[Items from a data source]

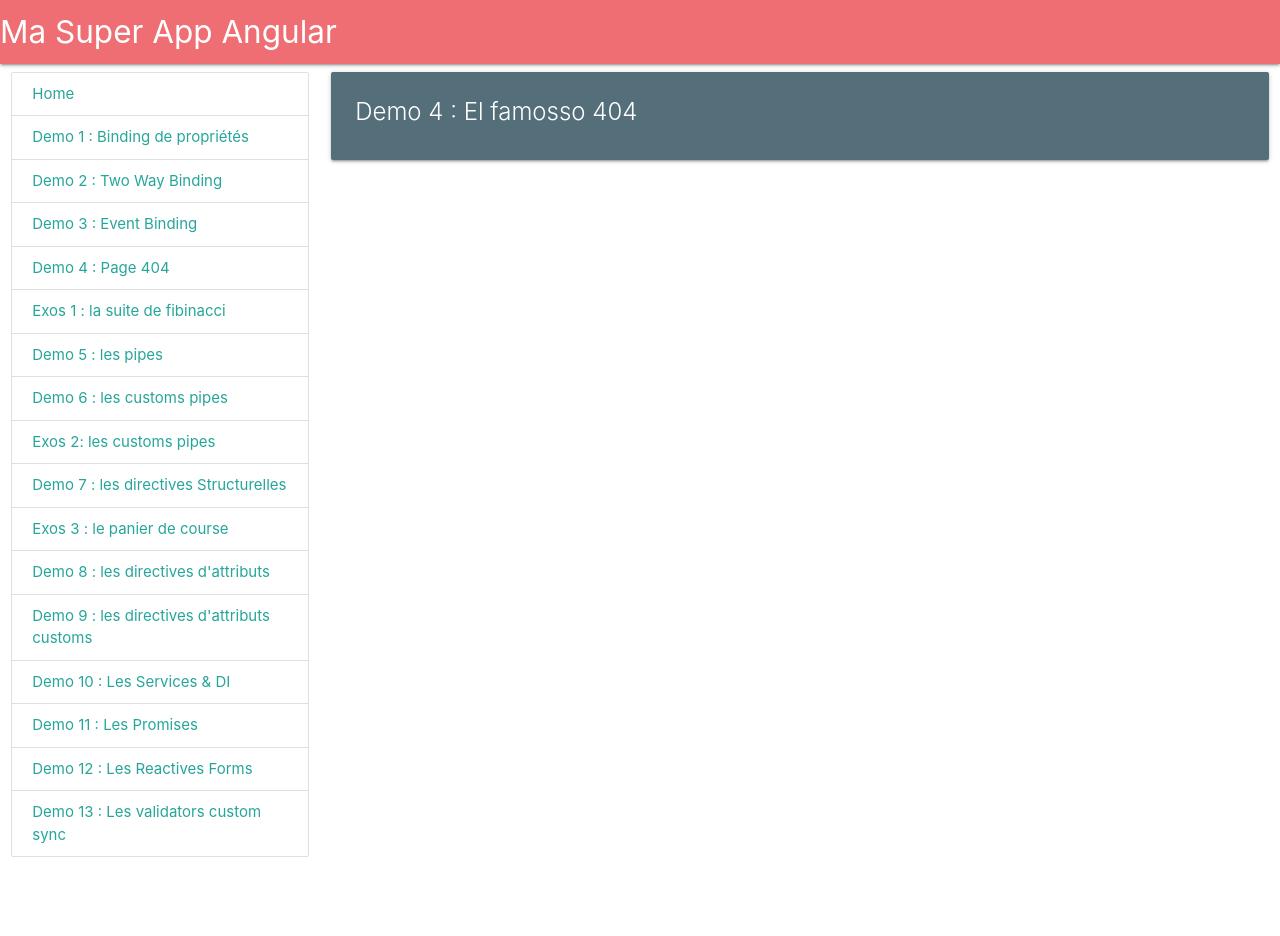
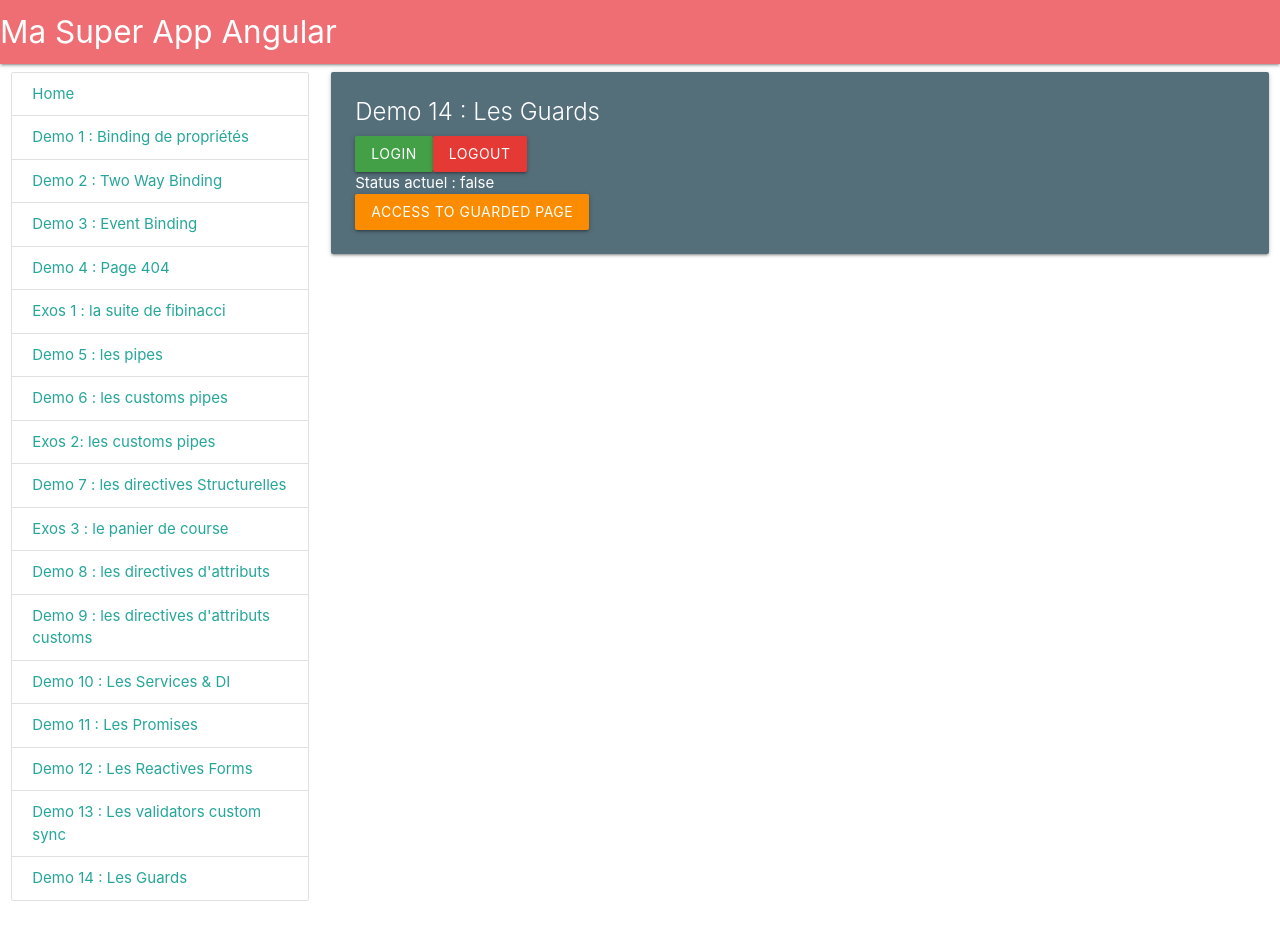
Before and after one commit to evengyl/demoBxl_angular, an Angular app: page /demo/demo14 in a window 1280 px wide. Before the commit the page ends 892 px from the top, so only its background shows below. Built offline with nearby package versions, Linux system fonts and the light colour scheme.

Commit message:
added demo14 guard

```diff
--- a/src/app/app-routing.module.ts
+++ b/src/app/app-routing.module.ts
@@ -5,6 +5,10 @@ import { Demo10Component } from './components/demo/demo10/demo10.component';
 import { Demo11Component } from './components/demo/demo11/demo11.component';
 import { Demo12Component } from './components/demo/demo12/demo12.component';
 import { Demo13Component } from './components/demo/demo13/demo13.component';
+import { AdminGuardGuard } from './components/demo/demo14/admin-guard.guard';
+import { Demo14Component } from './components/demo/demo14/demo14.component';
+import { Demo14demiComponent } from './components/demo/demo14/demo14demi/demo14demi.component';
+import { GuardLoginService } from './components/demo/demo14/guard-login.service';
 import { Demo2Component } from './components/demo/demo2/demo2.component';
 import { Demo3Component } from './components/demo/demo3/demo3.component';
 import { Demo4Component } from './components/demo/demo4/demo4.component';
@@ -34,6 +38,8 @@ const routes: Routes = [
     { path : 'demo11', component : Demo11Component },
     { path : 'demo12', component : Demo12Component },
     { path : 'demo13', component : Demo13Component },
+    { path : 'demo14', component : Demo14Component },
+    { path : 'demo14_5', component : Demo14demiComponent, canActivate : [AdminGuardGuard] },
   ] },
 
   { path : "exos", children : [
--- /dev/null
+++ b/src/app/components/demo/demo14/admin-guard.guard.ts
@@ -0,0 +1,20 @@
+import { Injectable } from '@angular/core';
+import { CanActivate, Router } from '@angular/router';
+import { GuardLoginService } from './guard-login.service';
+
+@Injectable({
+  providedIn: 'root'
+})
+export class AdminGuardGuard implements CanActivate {
+
+  constructor(private s : GuardLoginService, private router : Router){}
+
+  canActivate(): boolean
+  {
+
+    if(this.s.status)
+      return true
+    else
+      this.router.navigate(['/'])
+  }
+}
--- /dev/null
+++ b/src/app/components/demo/demo14/demo14.component.html
@@ -0,0 +1,14 @@
+<div class="row">
+    <div class="col s12">
+        <div class="card blue-grey darken-1">
+            <div class="card-content white-text">
+                <span class="card-title">Demo 14 : Les Guards</span>
+                <button (click)="login()" class="btn waves-effect green darken-1">Login</button>
+                <button (click)="logout()" class="btn waves-effect red darken-1">Logout</button>
+                <p>Status actuel : {{ status }}</p>
+                <button routerLink="/demo/demo14_5" class="btn waves-effect orange darken-1">Access to guarded page</button>
+
+            </div>
+        </div>
+    </div>
+</div>
--- /dev/null
+++ b/src/app/components/demo/demo14/demo14.component.ts
@@ -0,0 +1,27 @@
+import { Component, OnInit } from '@angular/core';
+import { GuardLoginService } from './guard-login.service';
+
+@Component({
+  selector: 'app-demo14',
+  templateUrl: './demo14.component.html'
+})
+export class Demo14Component implements OnInit {
+
+  public status : boolean
+  constructor(private s : GuardLoginService) { }
+
+  ngOnInit(): void {
+    this.status = this.s.status
+  }
+
+  login()
+  {
+    this.status = this.s.login()
+  }
+
+  logout()
+  {
+    this.status = this.s.logout()
+  }
+
+}
--- /dev/null
+++ b/src/app/components/demo/demo14/demo14demi/demo14demi.component.html
@@ -0,0 +1 @@
+<h2>demo14demi Guarded!</h2>
--- /dev/null
+++ b/src/app/components/demo/demo14/demo14demi/demo14demi.component.ts
@@ -0,0 +1,14 @@
+import { Component, OnInit } from '@angular/core';
+
+@Component({
+  selector: 'app-demo14demi',
+  templateUrl: './demo14demi.component.html'
+})
+export class Demo14demiComponent implements OnInit {
+
+  constructor() { }
+
+  ngOnInit(): void {
+  }
+
+}
--- /dev/null
+++ b/src/app/components/demo/demo14/guard-login.service.ts
@@ -0,0 +1,23 @@
+import { Injectable } from '@angular/core';
+
+@Injectable({
+  providedIn: 'root'
+})
+export class GuardLoginService {
+
+  public status : boolean = false
+  constructor() { }
+
+
+  login() : boolean
+  {
+    this.status = true
+    return this.status
+  }
+
+  logout() : boolean
+  {
+    this.status = false
+    return this.status
+  }
+}
--- a/src/app/components/navbar/navbar.component.html
+++ b/src/app/components/navbar/navbar.component.html
@@ -16,4 +16,5 @@
   <a routerLink="demo/demo11" class="collection-item">Demo 11 : Les Promises</a>
   <a routerLink="demo/demo12" class="collection-item">Demo 12 : Les Reactives Forms</a>
   <a routerLink="demo/demo13" class="collection-item">Demo 13 : Les validators custom sync</a>
+  <a routerLink="demo/demo14" class="collection-item">Demo 14 : Les Guards</a>
 </div>
```
Also changed, not shown: src/app/app.module.ts (+7 -1 lines).
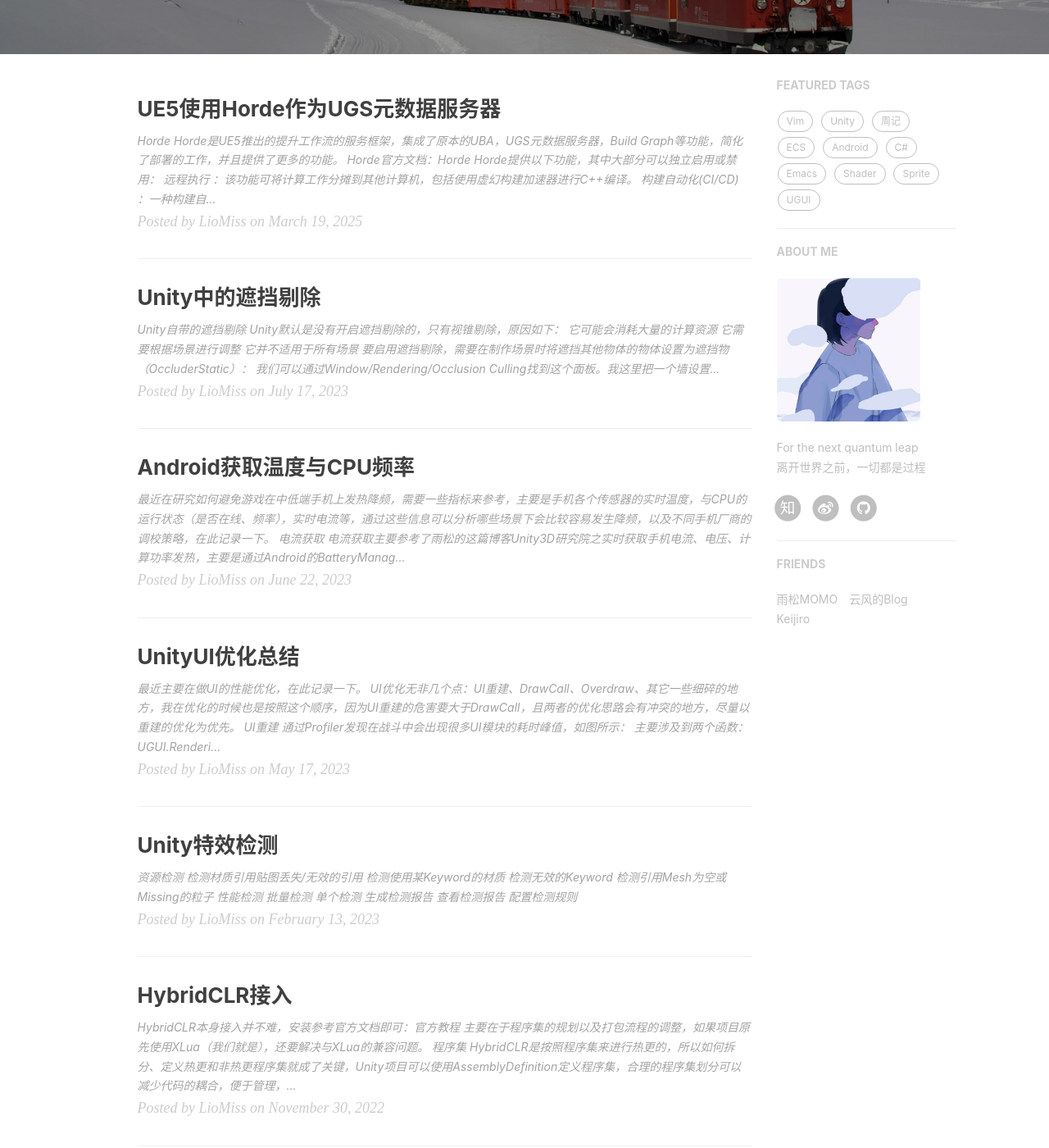
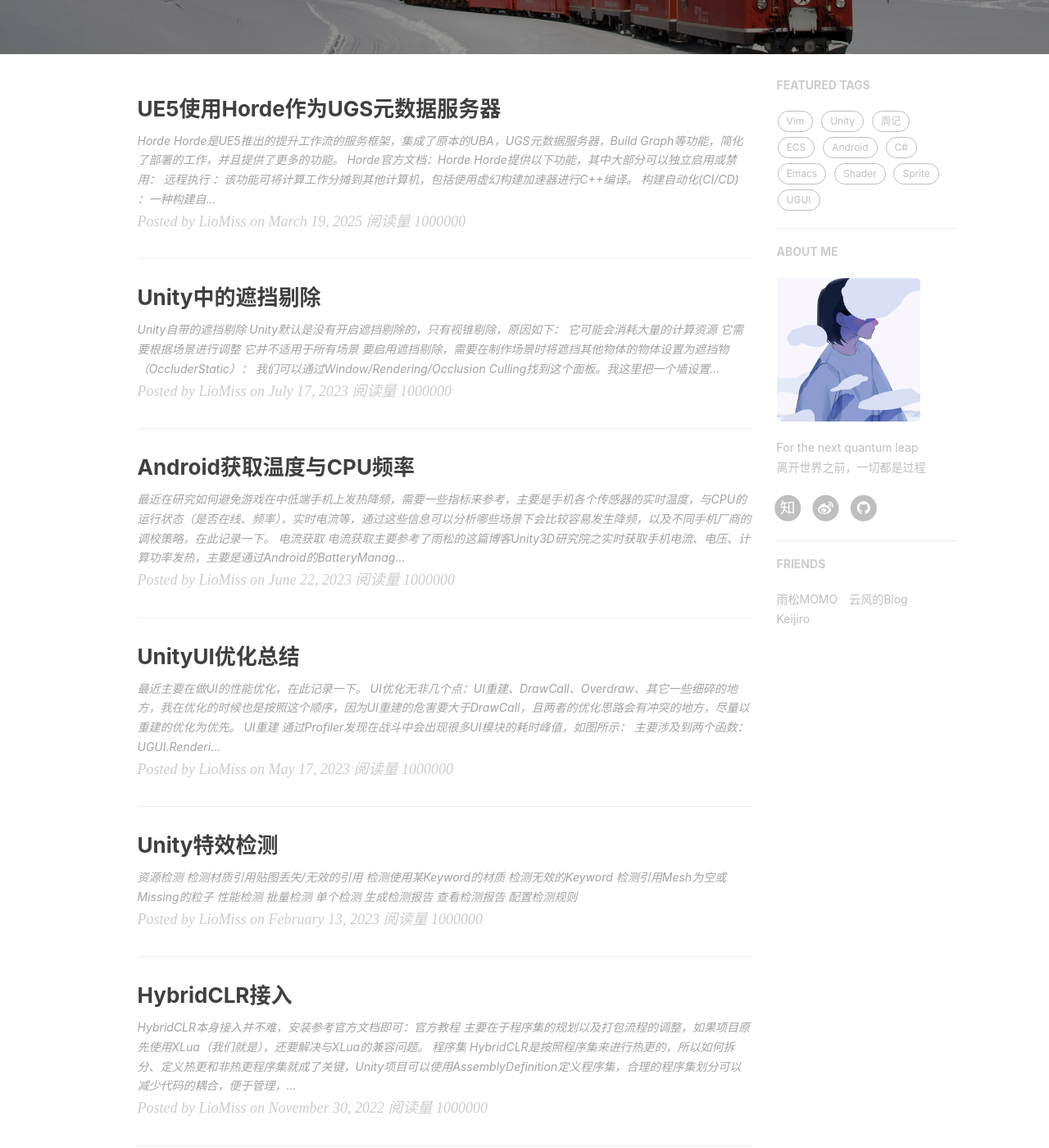
Before and after one commit to LioMiss/LioMiss.github.io, a Jekyll site: the page built from index.html, in a window 1280 px wide and 1400 px high, scrolled down 352 px. Shown: the whole window at 82% size. Built offline with Jekyll 4.4.1, drawn with Linux system fonts in a browser that asks for light colours; nearby versions of some CDN libraries; the list of posts is cut into pages by our own code; comment, search, counter and statistics services are not loaded; some of the changed text lies outside the part shown.

Commit message:
+恢复数据统计

```diff
--- a/index.html
+++ b/index.html
@@ -22,7 +22,11 @@
         </div>
     </a>
     <p class="post-meta">
-        Posted by {% if post.author %}{{ post.author }}{% else %}{{ site.title }}{% endif %} on {{ post.date | date: "%B %-d, %Y" }} <!--阅读<span id="busuanzi_value_page_pv"></span>-->
+        Posted by {% if post.author %}{{ post.author }}{% else %}{{ site.title }}{% endif %} on {{ post.date | date: "%B %-d, %Y" }}
+        <span id="<%=post.title%>" class="leancloud_visitors" data-flag-title="Your Article Title">
+            <em class="post-meta-item-text">阅读量 </em>
+            <i class="leancloud-visitors-count">1000000</i>
+        </span>
     </p>
 </div>
 <hr>
```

# EXERCISE
Output each line above exactly as it stands, omitting the pictures.

# OUTPUT OF THE EXERCISE
Before and after one commit to evengyl/demoBxl_angular, an Angular app: page /demo/demo14 in a window 1280 px wide. Before the commit the page ends 892 px from the top, so only its background shows below. Built offline with nearby package versions, Linux system fonts and the light colour scheme.

Commit message:
added demo14 guard

```diff
--- a/src/app/app-routing.module.ts
+++ b/src/app/app-routing.module.ts
@@ -5,6 +5,10 @@ import { Demo10Component } from './components/demo/demo10/demo10.component';
 import { Demo11Component } from './components/demo/demo11/demo11.component';
 import { Demo12Component } from './components/demo/demo12/demo12.component';
 import { Demo13Component } from './components/demo/demo13/demo13.component';
+import { AdminGuardGuard } from './components/demo/demo14/admin-guard.guard';
+import { Demo14Component } from './components/demo/demo14/demo14.component';
+import { Demo14demiComponent } from './components/demo/demo14/demo14demi/demo14demi.component';
+import { GuardLoginService } from './components/demo/demo14/guard-login.service';
 import { Demo2Component } from './components/demo/demo2/demo2.component';
 import { Demo3Component } from './components/demo/demo3/demo3.component';
 import { Demo4Component } from './components/demo/demo4/demo4.component';
@@ -34,6 +38,8 @@ const routes: Routes = [
     { path : 'demo11', component : Demo11Component },
     { path : 'demo12', component : Demo12Component },
     { path : 'demo13', component : Demo13Component },
+    { path : 'demo14', component : Demo14Component },
+    { path : 'demo14_5', component : Demo14demiComponent, canActivate : [AdminGuardGuard] },
   ] },
 
   { path : "exos", children : [
--- /dev/null
+++ b/src/app/components/demo/demo14/admin-guard.guard.ts
@@ -0,0 +1,20 @@
+import { Injectable } from '@angular/core';
+import { CanActivate, Router } from '@angular/router';
+import { GuardLoginService } from './guard-login.service';
+
+@Injectable({
+  providedIn: 'root'
+})
+export class AdminGuardGuard implements CanActivate {
+
+  constructor(private s : GuardLoginService, private router : Router){}
+
+  canActivate(): boolean
+  {
+
+    if(this.s.status)
+      return true
+    else
+      this.router.navigate(['/'])
+  }
+}
--- /dev/null
+++ b/src/app/components/demo/demo14/demo14.component.html
@@ -0,0 +1,14 @@
+<div class="row">
+    <div class="col s12">
+        <div class="card blue-grey darken-1">
+            <div class="card-content white-text">
+                <span class="card-title">Demo 14 : Les Guards</span>
+                <button (click)="login()" class="btn waves-effect green darken-1">Login</button>
+                <button (click)="logout()" class="btn waves-effect red darken-1">Logout</button>
+                <p>Status actuel : {{ status }}</p>
+                <button routerLink="/demo/demo14_5" class="btn waves-effect orange darken-1">Access to guarded page</button>
+
+            </div>
+        </div>
+    </div>
+</div>
--- /dev/null
+++ b/src/app/components/demo/demo14/demo14.component.ts
@@ -0,0 +1,27 @@
+import { Component, OnInit } from '@angular/core';
+import { GuardLoginService } from './guard-login.service';
+
+@Component({
+  selector: 'app-demo14',
+  templateUrl: './demo14.component.html'
+})
+export class Demo14Component implements OnInit {
+
+  public status : boolean
+  constructor(private s : GuardLoginService) { }
+
+  ngOnInit(): void {
+    this.status = this.s.status
+  }
+
+  login()
+  {
+    this.status = this.s.login()
+  }
+
+  logout()
+  {
+    this.status = this.s.logout()
+  }
+
+}
--- /dev/null
+++ b/src/app/components/demo/demo14/demo14demi/demo14demi.component.html
@@ -0,0 +1 @@
+<h2>demo14demi Guarded!</h2>
--- /dev/null
+++ b/src/app/components/demo/demo14/demo14demi/demo14demi.component.ts
@@ -0,0 +1,14 @@
+import { Component, OnInit } from '@angular/core';
+
+@Component({
+  selector: 'app-demo14demi',
+  templateUrl: './demo14demi.component.html'
+})
+export class Demo14demiComponent implements OnInit {
+
+  constructor() { }
+
+  ngOnInit(): void {
+  }
+
+}
--- /dev/null
+++ b/src/app/components/demo/demo14/guard-login.service.ts
@@ -0,0 +1,23 @@
+import { Injectable } from '@angular/core';
+
+@Injectable({
+  providedIn: 'root'
+})
+export class GuardLoginService {
+
+  public status : boolean = false
+  constructor() { }
+
+
+  login() : boolean
+  {
+    this.status = true
+    return this.status
+  }
+
+  logout() : boolean
+  {
+    this.status = false
+    return this.status
+  }
+}
--- a/src/app/components/navbar/navbar.component.html
+++ b/src/app/components/navbar/navbar.component.html
@@ -16,4 +16,5 @@
   <a routerLink="demo/demo11" class="collection-item">Demo 11 : Les Promises</a>
   <a routerLink="demo/demo12" class="collection-item">Demo 12 : Les Reactives Forms</a>
   <a routerLink="demo/demo13" class="collection-item">Demo 13 : Les validators custom sync</a>
+  <a routerLink="demo/demo14" class="collection-item">Demo 14 : Les Guards</a>
 </div>
```
Also changed, not shown: src/app/app.module.ts (+7 -1 lines).
Before and after one commit to LioMiss/LioMiss.github.io, a Jekyll site: the page built from index.html, in a window 1280 px wide and 1400 px high, scrolled down 352 px. Shown: the whole window at 82% size. Built offline with Jekyll 4.4.1, drawn with Linux system fonts in a browser that asks for light colours; nearby versions of some CDN libraries; the list of posts is cut into pages by our own code; comment, search, counter and statistics services are not loaded; some of the changed text lies outside the part shown.

Commit message:
+恢复数据统计

```diff
--- a/index.html
+++ b/index.html
@@ -22,7 +22,11 @@
         </div>
     </a>
     <p class="post-meta">
-        Posted by {% if post.author %}{{ post.author }}{% else %}{{ site.title }}{% endif %} on {{ post.date | date: "%B %-d, %Y" }} <!--阅读<span id="busuanzi_value_page_pv"></span>-->
+        Posted by {% if post.author %}{{ post.author }}{% else %}{{ site.title }}{% endif %} on {{ post.date | date: "%B %-d, %Y" }}
+        <span id="<%=post.title%>" class="leancloud_visitors" data-flag-title="Your Article Title">
+            <em class="post-meta-item-text">阅读量 </em>
+            <i class="leancloud-visitors-count">1000000</i>
+        </span>
     </p>
 </div>
 <hr>
```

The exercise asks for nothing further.